I'm using the Latin name for this plant because the common name, Irish Moss, is doubly confusing. Firstly, it's not a moss and secondly, there's a seaweed that's also known as Irish Moss. I am not attempting to cultivate seaweed, though we have enough water at the moment. In fact, we've had so much weather this week...
... that it was only the prospect of writing this blog post that made me get of my backside and get out into the garden for a couple of hours yesterday afternoon. Excellent! That is the point of the blogging challenge.
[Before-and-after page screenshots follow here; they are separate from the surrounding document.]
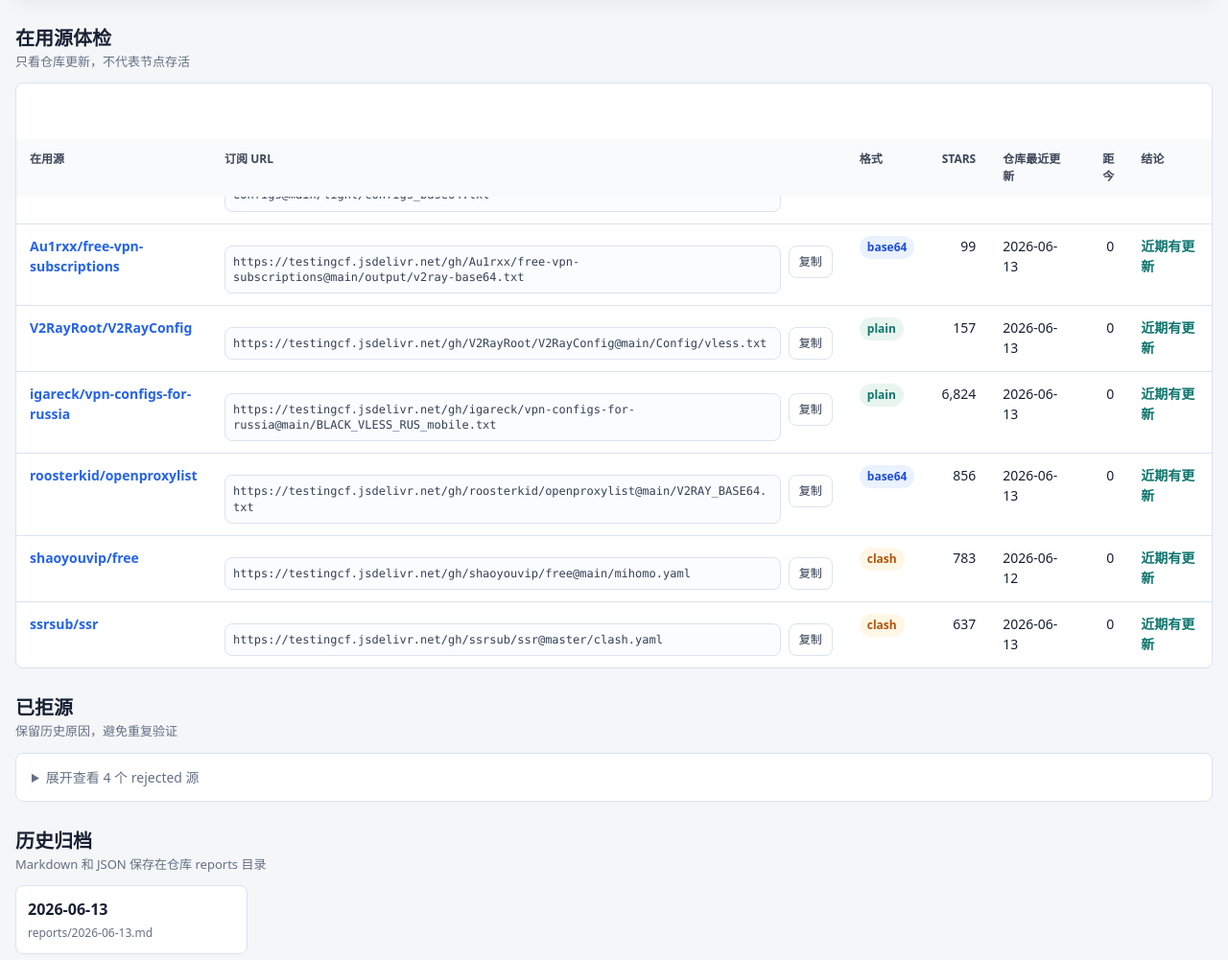
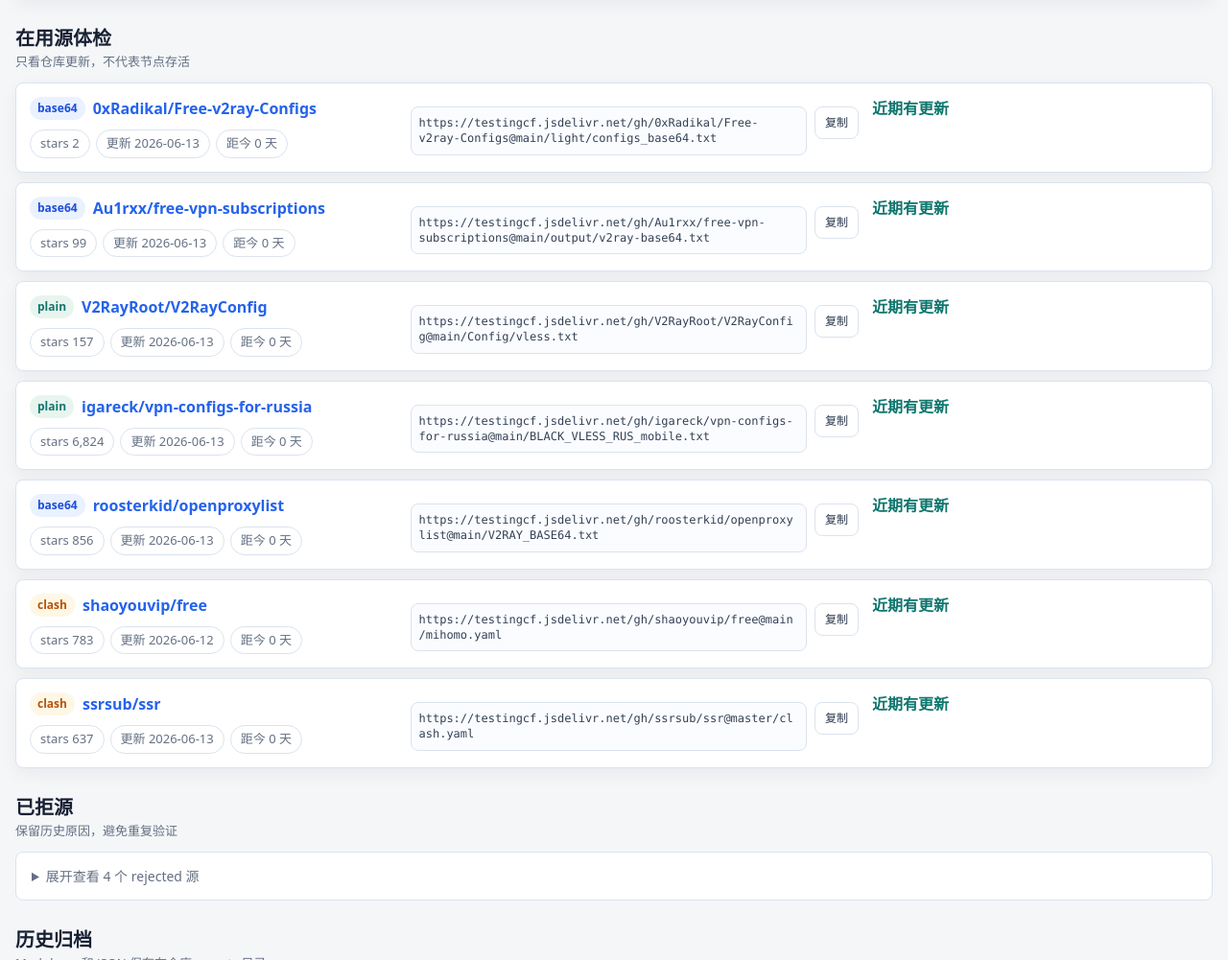
Before and after one commit to featherlin/free-pool-finder, a plain HTML site: page index.html in a window 1280 px wide. Shown: the part 2917-3918 px from the top of the page at 96% size. Drawn offline with Linux system fonts and the light colour scheme.

Commit message:
Fix in-use source layout

```diff
--- a/index.html
+++ b/index.html
@@ -339,9 +339,26 @@
         gap: 10px;
       }
 
+      .source-list {
+        display: grid;
+        gap: 10px;
+      }
+
       .candidate-item {
         display: grid;
         grid-template-columns: minmax(260px, 1.1fr) minmax(280px, 0.95fr) minmax(210px, 0.7fr);
+        gap: 14px;
+        align-items: stretch;
+        border: 1px solid var(--line);
+        border-radius: 8px;
+        background: var(--surface);
+        padding: 14px;
+        box-shadow: 0 6px 18px rgba(15, 23, 42, 0.05);
+      }
+
+      .source-item {
+        display: grid;
+        grid-template-columns: minmax(260px, 0.9fr) minmax(320px, 1.1fr) minmax(240px, 0.8fr);
         gap: 14px;
         align-items: stretch;
         border: 1px solid var(--line);
@@ -527,9 +544,6 @@
       }
 
       th {
-        position: sticky;
-        top: 58px;
-        z-index: 5;
         background: #f8fafc;
         color: #3c4658;
         font-size: 12px;
@@ -636,6 +650,10 @@
         }
 
         .candidate-item {
+          grid-template-columns: 1fr;
+        }
+
+        .source-item {
           grid-template-columns: 1fr;
         }
       }
@@ -774,9 +792,7 @@
             <div class="section-note">只看仓库更新，不代表节点存活</div>
           </div>
         </div>
-        <div class="table-shell">
-          <div class="table-wrap" id="in-use-table"></div>
-        </div>
+        <div class="source-list" id="in-use-list"></div>
       </section>
 
       <section class="section-block" id="rejected">
@@ -940,42 +956,38 @@
 
       function renderInUse(rows) {
         if (!rows || rows.length === 0) {
-          $("in-use-table").innerHTML = '<div class="empty">known_sources.json 里没有 status=in-use 的源。</div>';
+          $("in-use-list").innerHTML = '<div class="empty">known_sources.json 里没有 status=in-use 的源。</div>';
           return;
         }
 
-        const body = rows
+        $("in-use-list").innerHTML = rows
           .map(
             (row) => `
-              <tr>
-                <td><a class="repo" href="${esc(row.html_url)}" target="_blank" rel="noreferrer">${esc(row.full_name)}</a></td>
-                <td><div class="url-box"><div class="url-text">${esc(row.url)}</div>${copyButton(row.url)}</div></td>
-                <td>${formatTag(row.format)}</td>
-                <td class="num">${num(row.stars)}</td>
-                <td>${esc(row.repo_pushed_at)}</td>
-                <td class="num">${row.age_days === null || row.age_days === undefined ? "" : num(row.age_days)}</td>
-                <td><span class="${verdictClass(row.verdict)}">${esc(row.verdict)}</span></td>
-              </tr>
+              <article class="source-item">
+                <div class="candidate-main">
+                  <div class="repo-line">
+                    ${formatTag(row.format)}
+                    <a class="repo" href="${esc(row.html_url)}" target="_blank" rel="noreferrer">${esc(row.full_name)}</a>
+                  </div>
+                  <div class="tag-row">
+                    <span class="pill">stars ${num(row.stars)}</span>
+                    <span class="pill">更新 ${esc(row.repo_pushed_at || "-")}</span>
+                    <span class="pill">距今 ${row.age_days === null || row.age_days === undefined ? "-" : num(row.age_days)} 天</span>
+                  </div>
+                </div>
+                <div>
+                  <div class="url-box">
+                    <div class="url-text">${esc(row.url)}</div>
+                    ${copyButton(row.url)}
+                  </div>
+                </div>
+                <div>
+                  <span class="${verdictClass(row.verdict)}">${esc(row.verdict)}</span>
+                </div>
+              </article>
             `,
           )
           .join("");
-
-        $("in-use-table").innerHTML = `
-          <table>
-            <thead>
-              <tr>
-                <th>在用源</th>
-                <th>订阅 URL</th>
-                <th>格式</th>
-                <th class="num">Stars</th>
-                <th>仓库最近更新</th>
-                <th class="num">距今</th>
-                <th>结论</th>
-              </tr>
-            </thead>
-            <tbody>${body}</tbody>
-          </table>
-        `;
       }
 
       function verdictClass(verdict) {
@@ -1104,7 +1116,7 @@
           renderRejected(latest.rejected);
         } catch (error) {
           $("candidate-list").innerHTML = '<div class="error">还没有可展示的周报。请先在 GitHub Actions 手动运行一次 workflow。</div>';
-          $("in-use-table").innerHTML = '<div class="empty">等待周报生成。</div>';
+          $("in-use-list").innerHTML = '<div class="empty">等待周报生成。</div>';
           renderRejected([]);
         }
 
```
I've written about this plant before, amongst others, in the context of ground cover for the terrace. Well, sorry to be boring, but I'm doing the same again. About a year ago, I wrote about feeding the terrace - adding a thick layer of mulch to top up the level - and at that time I was waiting anxiously to see which plants would survive the treatment. Suffice to say, I now know how to kill buttercups. I spent last summer with a brown terrace.
The terrace has continued to sink down so this year I've fed it again, but this time I'm topping it with a thin layer of soil and replanting. I haven't got very far with this job, and I'm not sure how thoroughly it will get done, but I have made a start.
The scrubby-looking plants in the middle are Sagina sabulata. There are some buttercups to the right and in the foreground, there's Germander speedwell. It's a well-established plant with long runners that I've tried to pull up through the mulch and soil as I've applied it. Hopefully all three will spread over the surface of the terrace, with or without the top layer of soil.
Other garden tasks this week
While I was outside I finished weeding the second asparagus bed (of three and a bit) and spread some seaweed over it, plus some compost from the heap. This should have been done in the autumn, but better late than never.
Also harvesting this week
Oak leaf wine
Beech leaf wine
Cultivated plants challenge summary page here.